|Guardians of Mid Island Estuaries Society||Eco-Cultural Restoration of Salish Sea Estuaries (annual funding request 1/5)||24,250||209,500|
|HT Thrift Elementary||Salmonids in the Classroom||600||1,200|
|John Norquay||Salmonids in the Classroom||1,650||3,350|
|MakeWay Charitable Society||Resilient Waters Genetic Analysis of 25 priority Lower Fraser Tributaries||5,000||206,150|
|Morten Creek SEP||Hatchery Maintenace, Including Bridge Repair||1,500||4,060|
|Nanaimo Science and Sustainability Society||Science in the Park – Salmon Run days||1,600||8,160|
|Northern Vancouver Island Salmonid Enhancement Association||SEP 2023 Workshop||14,773||116,575|
|Nuxalk Stewardship Office||Nuxalk Sockeye Recovery Program||15,000||247,738|
|Peninsula Streams Society||Long-term Salmon Monitoring & Stewardship in Four Greater Victoria Watersheds||16,500||194,500|
|Qayqayt Elementary||Stream of Dreams at Qayqayt Elementary||3,000||24,211|
|Queens Park Preschool Society||Stream of Dreams @ Queens Park Preschool||1,200||3,867|
|Semiahmoo Fish and Game Club – Little Campbell Hatchery||Little Campbell Hatchery||2,468||4,988|
|Somenos Marsh Wildlife Society||GreenStreams Community Stewardship Program||5,145||63,396|
|Sooke School District||Salmonids in the Classroom||563||1,125|
|Sperling Elementary||Salmonids in the Classroom||700||1,700|
|St. Andrew’s School||Salmonids in the Classroom||1,650||3,450|
|St. Anthony’s School||Stream of Dreams at St Anthony||2,798||9,147|
|St. Pius X School||Salmonids in the Classroom||360||1,810|
|Sts’ailes community school||Salmonids in the Classroom||1,650||3,450|
|Sunshine Coast Streamkeepers Society||Sechelt Streamkeepers Assessment Testing Equipment||2,184||4,384|
|Walnut Road||Salmonids in the Classroom||1,650||1,900|

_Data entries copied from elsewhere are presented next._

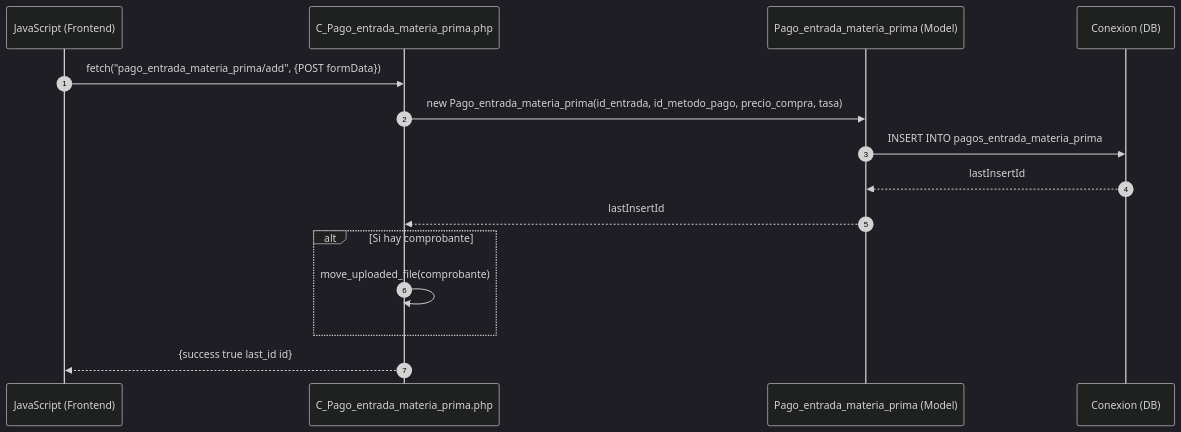
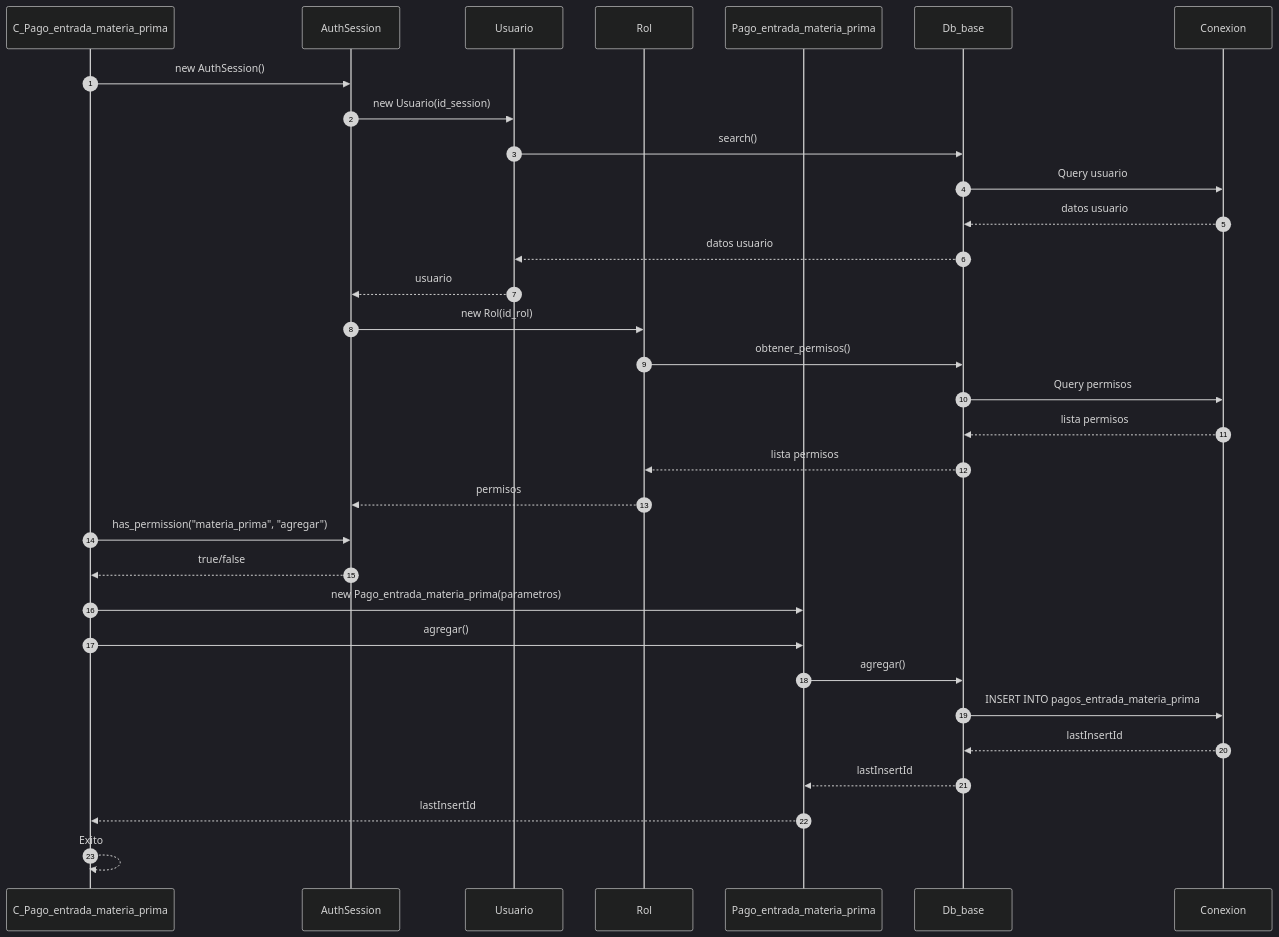
Before and after one commit to Tecrato/BurgerHouse: the fourth of 5 diagrams in docs/secuencia/materia_prima/materia_prima.md, drawn with Mermaid (dark theme). The commit also changed other lines of this file and 13 other files, not shown here.

First line of the commit message:
diagramas actualizaos

````diff
--- a/docs/secuencia/materia_prima/materia_prima.md
+++ b/docs/secuencia/materia_prima/materia_prima.md
@@ -91,22 +143,39 @@
 ```mermaid
 sequenceDiagram
     autonumber
-    participant JS as JavaScript (Frontend)
-    participant C_Pago_mp as C_Pago_entrada_materia_prima.php
-    participant Pago_mp as Pago_entrada_materia_prima (Model)
-    participant DB as Conexion (DB)
+    participant C_Pago_mp as C_Pago_entrada_materia_prima
+    participant AuthSession as AuthSession
+    participant Usuario as Usuario
+    participant Rol as Rol
+    participant Pago_mp as Pago_entrada_materia_prima
+    participant Db_base as Db_base
+    participant Conexion as Conexion
     
-    JS->>C_Pago_mp: fetch("pago_entrada_materia_prima/add", {POST formData})
+    C_Pago_mp->>AuthSession: new AuthSession()
+    AuthSession->>Usuario: new Usuario(id_session)
+    Usuario->>Db_base: search()
+    Db_base->>Conexion: Query usuario
+    Conexion-->>Db_base: datos usuario
+    Db_base-->>Usuario: datos usuario
+    Usuario-->>AuthSession: usuario
     
-    C_Pago_mp->>Pago_mp: new Pago_entrada_materia_prima(id_entrada, id_metodo_pago, precio_compra, tasa)
+    AuthSession->>Rol: new Rol(id_rol)
+    Rol->>Db_base: obtener_permisos()
+    Db_base->>Conexion: Query permisos
+    Conexion-->>Db_base: lista permisos
+    Db_base-->>Rol: lista permisos
+    Rol-->>AuthSession: permisos
     
-    Pago_mp->>DB: INSERT INTO pagos_entrada_materia_prima
-    DB-->>Pago_mp: lastInsertId
+    C_Pago_mp->>AuthSession: has_permission("materia_prima", "agregar")
+    AuthSession-->>C_Pago_mp: true/false
+    
+    C_Pago_mp->>Pago_mp: new Pago_entrada_materia_prima(parametros)
+    C_Pago_mp->>Pago_mp: agregar()
+    Pago_mp->>Db_base: agregar()
+    Db_base->>Conexion: INSERT INTO pagos_entrada_materia_prima
+    Conexion-->>Db_base: lastInsertId
+    Db_base-->>Pago_mp: lastInsertId
     Pago_mp-->>C_Pago_mp: lastInsertId
     
-    alt Si hay comprobante
-        C_Pago_mp->>C_Pago_mp: move_uploaded_file(comprobante)
-    end
-    
-    C_Pago_mp-->>JS: {success true last_id id}
+    C_Pago_mp-->>C_Pago_mp: Exito
 ```
````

|West Bay Elementary||Salmonids in the Classroom||1,650||3,650|
|Yorkson Watershed Enhancement Society||Yorkson Watershed Floodplain Restoration||2,500||7,940|